California law caps freelance articles at 35 a month
California Assembly Bill 5 was signed into law by Gov. Gavin Newsom on September 18. The bill codifies and expands on a 2018 California Supreme Court decision that made it harder for companies to classify workers as freelancers rather than employees, and simultaneously, potentially ending freelance journalism in the state.
However, a special carve-out for freelance reporters, editors and photographers allow the content creators to produce no more than 35 “content submissions” per year. At first glance, it’s a sense of relief for these types of professionals and would prevent big publishing hubs from excluding all California-based freelancers entirely. However, some freelancers say it’s easy to hit 35 submissions in just a single month. Below is an excerpt from an interview in the Columbia Journalism Review:
“I’ve worked for sites such as AOL that are mostly run with senior editors doing longer stories and freelancers doing the daily news hits, and in my experience it’s been really easy to go over 35 bylines in less than a month with those,” Zac Estrada, a writer and editor in Los Angeles who covers automotive and technology news for a variety of publications, says. “Earlier this year, I was working for a site doing daily news contributions, and they wanted at least 50 per month.”
California’s new freelancing rules have prompted one site, for which Estrada works as an editor, to re-examine the way it distributes work. He hasn’t had any work from that site this month. “I’m glad the state of California is looking out for workplace issues and benefit, but I don’t see a way this bill helps me,” he says. “A lot of people I know love freelancing and wouldn’t take a full-time job even if it offered them more money.”
Why a limit of 35 stories? The number is the result of negotiations between lawmakers and interest groups, including journalists and journalists’ unions, according to Steve Smith, communications director for the California Labor Federation. The union coalition was one of Assembly Bill 5’s chief supporters and worked on it with its author, San Diego Democrat Lorena Gonzalez.
“We had a lot of discussions with journalists and with unions that represent journalists,” Smith says. “You needed to thread the needle. If you had a blanket exemption, what would prevent any newspaper or magazine or online publication from saying, ‘I’m going to get rid of all my employees and make everyone a freelancer’?”

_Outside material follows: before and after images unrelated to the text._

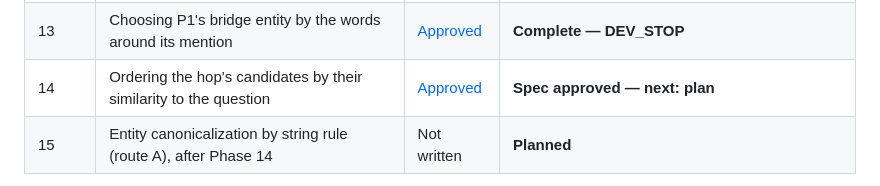
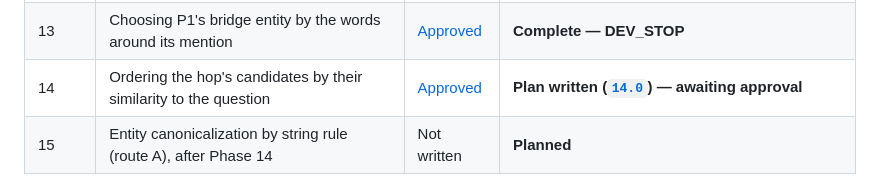
Before and after one commit to mikelju/concept-embeddings-RAG, a Markdown page: docs/plans/0_master_plan.md, the part around the change. GitHub-like rendering.

Commit message:
Phase 14 plan: seven steps, awaiting the author's approval
Co-Authored-By: Claude Opus 5.5 <noreply@anthropic.com>

```diff
--- a/docs/plans/0_master_plan.md
+++ b/docs/plans/0_master_plan.md
@@ -80,7 +80,7 @@ From Phase 7 onward:
 | 11 | A better use of the entities at FullWiki scale (step 2 of 2) | [Approved](phase_11/11.spec.md) | **Complete — DEV_STOP** |
 | 12 | Choosing with the question which of P1's entities to hop from | [Approved](phase_12/12.spec.md) | **Complete — DEV_STOP** |
 | 13 | Choosing P1's bridge entity by the words around its mention | [Approved](phase_13/13.spec.md) | **Complete — DEV_STOP** |
-| 14 | Ordering the hop's candidates by their similarity to the question | [Approved](phase_14/14.spec.md) | **Spec approved — next: plan** |
+| 14 | Ordering the hop's candidates by their similarity to the question | [Approved](phase_14/14.spec.md) | **Plan written ([`14.0`](phase_14/14.0_candidate_relevance.md)) — awaiting approval** |
 | 15 | Entity canonicalization by string rule (route A), after Phase 14 | Not written | **Planned** |
 
 **The first research line is closed** (2026-09-15): concepts induced from pooled embeddings, tested through Phases 2-4, gave a negative and bounded result. The original Phase 5 — a comparative evaluation of that method — was not run; the plan was renumbered so Phase 5 tests the representation the proposal actually described. See [`phase_4/4.1_research_line_closure.md`](phase_4/4.1_research_line_closure.md).
```
Also changed, not shown: 1 other file.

Assembly Bill 5 could have been worse for newspapers and other publishers. The first drafts of the bill had no partial exemptions for freelancers who write fewer than 35 times per year.